Good Neighbor Training for the Unhoused
If you missed the training, you are invited to watch the recording below.
Ms. Yusra Murad and Ms. Naheed Murad offer this training for how housed neighbors can be better neighbors to people experiencing homelessness, especially through better understanding of what makes and keeps people unhoused.
How can you advocate for housing policies that actually move people into safe, secure accommodations on the way to long-term homes? Bring your open mind and learning heart to this opportunity to have eyes opened to the realities our community is facing.
Bio of Trainers

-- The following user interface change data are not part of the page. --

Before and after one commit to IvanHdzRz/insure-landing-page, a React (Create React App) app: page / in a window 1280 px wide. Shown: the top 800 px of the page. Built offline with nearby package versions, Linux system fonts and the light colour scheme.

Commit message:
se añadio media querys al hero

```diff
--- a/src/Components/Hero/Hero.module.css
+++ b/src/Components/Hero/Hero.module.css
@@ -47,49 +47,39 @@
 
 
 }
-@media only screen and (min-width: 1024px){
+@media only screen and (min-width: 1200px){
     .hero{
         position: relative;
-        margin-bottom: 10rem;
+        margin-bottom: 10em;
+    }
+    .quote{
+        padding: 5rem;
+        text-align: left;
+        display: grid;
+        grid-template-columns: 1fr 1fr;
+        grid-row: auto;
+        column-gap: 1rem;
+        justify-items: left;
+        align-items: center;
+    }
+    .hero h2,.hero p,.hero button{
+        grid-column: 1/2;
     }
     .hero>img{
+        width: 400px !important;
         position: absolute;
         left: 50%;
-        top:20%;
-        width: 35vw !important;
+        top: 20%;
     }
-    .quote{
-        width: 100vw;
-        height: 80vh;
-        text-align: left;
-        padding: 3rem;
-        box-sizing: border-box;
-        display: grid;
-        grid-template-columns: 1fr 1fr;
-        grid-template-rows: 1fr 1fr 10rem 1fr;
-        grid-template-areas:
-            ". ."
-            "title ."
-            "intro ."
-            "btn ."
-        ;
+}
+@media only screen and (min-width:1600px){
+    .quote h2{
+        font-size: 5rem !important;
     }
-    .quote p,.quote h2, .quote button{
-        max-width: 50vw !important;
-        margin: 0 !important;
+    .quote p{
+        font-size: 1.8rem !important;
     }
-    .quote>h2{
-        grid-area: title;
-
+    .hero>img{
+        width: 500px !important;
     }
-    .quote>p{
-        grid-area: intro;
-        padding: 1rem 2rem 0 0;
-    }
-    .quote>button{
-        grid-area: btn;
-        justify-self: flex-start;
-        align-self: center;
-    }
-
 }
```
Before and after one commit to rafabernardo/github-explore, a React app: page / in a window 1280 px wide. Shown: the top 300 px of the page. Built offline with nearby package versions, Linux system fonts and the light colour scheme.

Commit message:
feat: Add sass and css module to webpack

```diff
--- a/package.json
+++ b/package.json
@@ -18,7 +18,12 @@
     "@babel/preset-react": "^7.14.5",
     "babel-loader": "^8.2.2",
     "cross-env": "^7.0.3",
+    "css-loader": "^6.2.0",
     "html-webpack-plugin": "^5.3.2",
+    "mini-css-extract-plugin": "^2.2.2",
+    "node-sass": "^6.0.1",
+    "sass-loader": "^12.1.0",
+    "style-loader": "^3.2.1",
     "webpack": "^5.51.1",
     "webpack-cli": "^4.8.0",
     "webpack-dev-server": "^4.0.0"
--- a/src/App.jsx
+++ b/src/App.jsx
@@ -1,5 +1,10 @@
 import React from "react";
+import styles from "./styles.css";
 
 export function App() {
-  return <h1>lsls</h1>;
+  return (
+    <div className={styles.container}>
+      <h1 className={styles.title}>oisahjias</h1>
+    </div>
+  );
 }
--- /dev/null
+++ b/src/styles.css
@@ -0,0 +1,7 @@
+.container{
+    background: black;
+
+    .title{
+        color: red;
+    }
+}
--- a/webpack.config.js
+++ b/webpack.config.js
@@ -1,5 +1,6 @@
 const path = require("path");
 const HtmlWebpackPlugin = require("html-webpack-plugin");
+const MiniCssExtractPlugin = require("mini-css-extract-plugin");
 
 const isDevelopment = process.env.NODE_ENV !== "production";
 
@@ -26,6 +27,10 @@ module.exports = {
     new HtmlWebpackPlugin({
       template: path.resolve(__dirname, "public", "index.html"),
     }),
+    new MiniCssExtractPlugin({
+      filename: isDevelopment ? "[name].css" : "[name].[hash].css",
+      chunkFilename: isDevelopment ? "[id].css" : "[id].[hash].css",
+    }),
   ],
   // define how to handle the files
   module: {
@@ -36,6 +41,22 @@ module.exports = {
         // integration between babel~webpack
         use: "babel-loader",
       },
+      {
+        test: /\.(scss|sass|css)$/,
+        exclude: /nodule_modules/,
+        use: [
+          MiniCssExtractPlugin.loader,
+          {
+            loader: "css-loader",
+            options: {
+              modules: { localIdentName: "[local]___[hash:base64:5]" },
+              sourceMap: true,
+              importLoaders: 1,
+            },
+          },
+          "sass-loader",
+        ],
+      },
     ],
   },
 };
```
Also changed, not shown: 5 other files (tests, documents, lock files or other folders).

Yusra Murad is a writer and housing justice advocate based in the Twin Cities. She also works at an organization that convenes health system leadership from across the nation, based out of Washington, D.C. In Minnesota, she works as an advocate and resource navigator with ZACAH, a Muslim-run, grassroots organization with the mission of 1) preventing homelessness via the redistribution of wealth in our community and 2) providing financial assistance and emergency housing for our unhoused neighbors. Aside from that I am working with some of the incredible religious and community leaders in Minneapolis to build a new ecosystem of resources – nonprofits, co-ops, etc – that can slowly reduce our reliance on government systems that have repeatedly failed our Black, Brown, Muslim, Indigenous and immigrant neighbors who are unhoused or at imminent risk of homelessness.
Naheed (her co-presenter/colleague, who also happens to be her mom) is a hematopathologist, co-founder of ZACAH and currently getting her MPH with a focus on health and housing.
Londel French is an at-large representative on the Minneapolis Park and Recreation Board in Minnesota. He got into housing when hundreds of people were tenting in the parks because of being unhoused. French’s experience includes work for the Minneapolis parks, as a special education paraprofessional for the Minneapolis Public Schools, and as a union organizer for the Minneapolis Federation of Teachers Local 59. In his work and life, French focuses on making parks a place for community, providing professional pathways to park workers of color, focusing on racial, economic, gender and social justice and being a good steward. He stands up to corporate power that seeks to profit from public goods with no public benefit. He demands that environmental justice goes beyond which types of fertilizer we use in the parks, but also focuses on the racial and gender impact to our communities. As a black man running for office, he has been the victim of police brutality. He has fought for years to reform our Justice System with allies in the community. He advocates for using methods of restorative justice, mandate extensive trauma informed policing training, and seek to partner with other governmental agencies to provide services to those in need.
This event was convened by Pastor Joy McDonald Coltvet of Christ on Capitol Hill Lutheran Church in support of community institutions involved in the Bethesda Good Neighbor Group*.
* The Bethesda Good Neighbor Group is a community collaboration launched in 2020 as a condition of permitting by the Capitol Area Architectural and Planning Board (the planning and zoning authority for Capitol Area of Saint Paul). CAAPB hosts monthly check-ins attended by community group representatives, Ramsey County, Bethesda Shelter representatives, MHealth Fairview representatives, Saint Paul Police Department, Capitol Security and others. Meetings have included updates on status of the shelter, discussion of neighborhood safety issues, public safety statistics, physical improvements, communication and information sharing, and community building opportunities. The group currently meets on the second Tuesday of each month. Download the 5×8 Informational Flyer for printing and distribution or for circulation to neighbors and community networks. For more information on the group contact Peter Musty, CAAPB, 612-743-5994 | email@example.com.